Data records
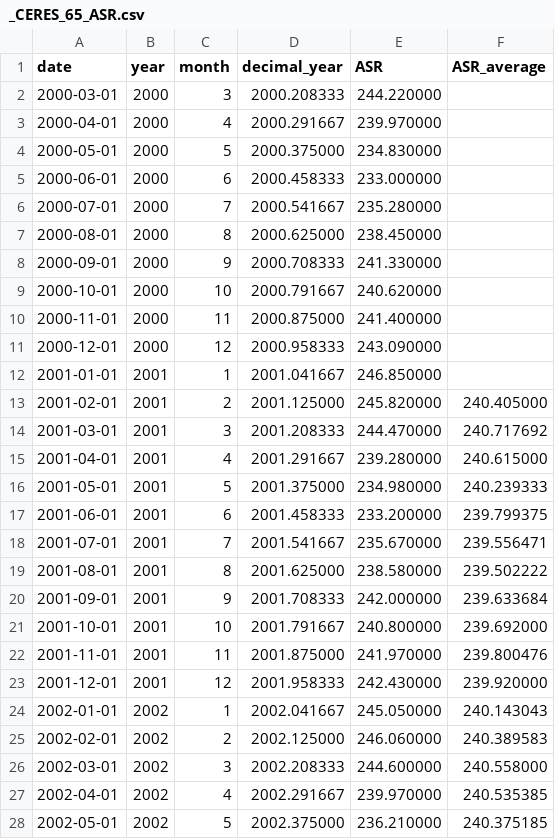
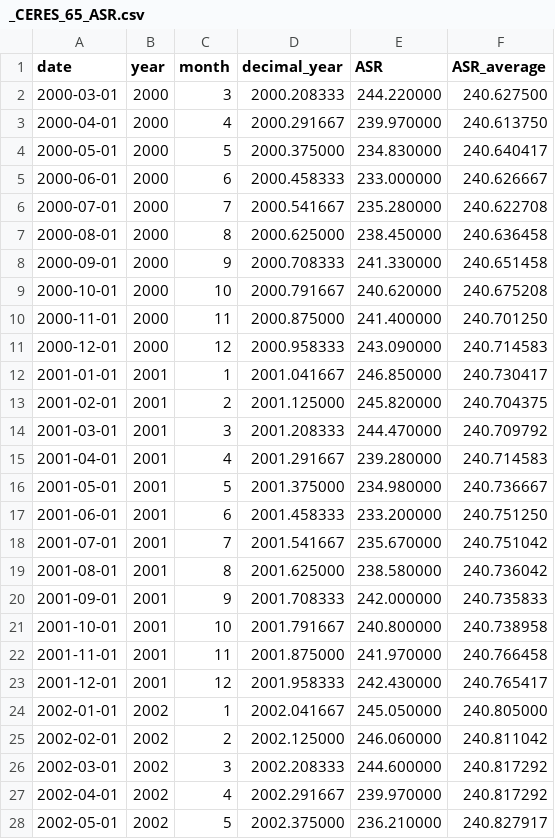
Before and after one commit to Boettcher1960/5_CO2_EEI_T, a CSV file: work/_CERES_65_ASR.csv, drawn as a sheet; only a part is shown; the diff covers the shown part only.

```diff
--- a/work/_CERES_65_ASR.csv
+++ b/work/_CERES_65_ASR.csv
@@ -1,28 +1,28 @@
 date,year,month,decimal_year,ASR,ASR_average
-2000-03-01,2000,3,2000.208333,244.220000,
-2000-04-01,2000,4,2000.291667,239.970000,
-2000-05-01,2000,5,2000.375000,234.830000,
-2000-06-01,2000,6,2000.458333,233.000000,
-2000-07-01,2000,7,2000.541667,235.280000,
-2000-08-01,2000,8,2000.625000,238.450000,
-2000-09-01,2000,9,2000.708333,241.330000,
-2000-10-01,2000,10,2000.791667,240.620000,
-2000-11-01,2000,11,2000.875000,241.400000,
-2000-12-01,2000,12,2000.958333,243.090000,
-2001-01-01,2001,1,2001.041667,246.850000,
-2001-02-01,2001,2,2001.125000,245.820000,240.405000
-2001-03-01,2001,3,2001.208333,244.470000,240.717692
-2001-04-01,2001,4,2001.291667,239.280000,240.615000
-2001-05-01,2001,5,2001.375000,234.980000,240.239333
-2001-06-01,2001,6,2001.458333,233.200000,239.799375
-2001-07-01,2001,7,2001.541667,235.670000,239.556471
-2001-08-01,2001,8,2001.625000,238.580000,239.502222
-2001-09-01,2001,9,2001.708333,242.000000,239.633684
-2001-10-01,2001,10,2001.791667,240.800000,239.692000
-2001-11-01,2001,11,2001.875000,241.970000,239.800476
-2001-12-01,2001,12,2001.958333,242.430000,239.920000
-2002-01-01,2002,1,2002.041667,245.050000,240.143043
-2002-02-01,2002,2,2002.125000,246.060000,240.389583
-2002-03-01,2002,3,2002.208333,244.600000,240.558000
-2002-04-01,2002,4,2002.291667,239.970000,240.535385
-2002-05-01,2002,5,2002.375000,236.210000,240.375185
+2000-03-01,2000,3,2000.208333,244.220000,240.627500
+2000-04-01,2000,4,2000.291667,239.970000,240.613750
+2000-05-01,2000,5,2000.375000,234.830000,240.640417
+2000-06-01,2000,6,2000.458333,233.000000,240.626667
+2000-07-01,2000,7,2000.541667,235.280000,240.622708
+2000-08-01,2000,8,2000.625000,238.450000,240.636458
+2000-09-01,2000,9,2000.708333,241.330000,240.651458
+2000-10-01,2000,10,2000.791667,240.620000,240.675208
+2000-11-01,2000,11,2000.875000,241.400000,240.701250
+2000-12-01,2000,12,2000.958333,243.090000,240.714583
+2001-01-01,2001,1,2001.041667,246.850000,240.730417
+2001-02-01,2001,2,2001.125000,245.820000,240.704375
+2001-03-01,2001,3,2001.208333,244.470000,240.709792
+2001-04-01,2001,4,2001.291667,239.280000,240.714583
+2001-05-01,2001,5,2001.375000,234.980000,240.736667
+2001-06-01,2001,6,2001.458333,233.200000,240.751250
+2001-07-01,2001,7,2001.541667,235.670000,240.751042
+2001-08-01,2001,8,2001.625000,238.580000,240.736042
+2001-09-01,2001,9,2001.708333,242.000000,240.735833
+2001-10-01,2001,10,2001.791667,240.800000,240.738958
+2001-11-01,2001,11,2001.875000,241.970000,240.766458
+2001-12-01,2001,12,2001.958333,242.430000,240.765417
+2002-01-01,2002,1,2002.041667,245.050000,240.805000
+2002-02-01,2002,2,2002.125000,246.060000,240.811042
+2002-03-01,2002,3,2002.208333,244.600000,240.817292
+2002-04-01,2002,4,2002.291667,239.970000,240.817292
+2002-05-01,2002,5,2002.375000,236.210000,240.827917
```
Also changed, not shown: 1 added row and 25 edited cells elsewhere in this file, work/_CERES_ASR.csv, 7 other files.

### [Task to complete]
Copy out, from the records above, every line that holds the string "work".

### [Output of the exercise]
Before and after one commit to Boettcher1960/5_CO2_EEI_T, a CSV file: work/_CERES_65_ASR.csv, drawn as a sheet; only a part is shown; the diff covers the shown part only.
--- a/work/_CERES_65_ASR.csv
+++ b/work/_CERES_65_ASR.csv
Also changed, not shown: 1 added row and 25 edited cells elsewhere in this file, work/_CERES_ASR.csv, 7 other files.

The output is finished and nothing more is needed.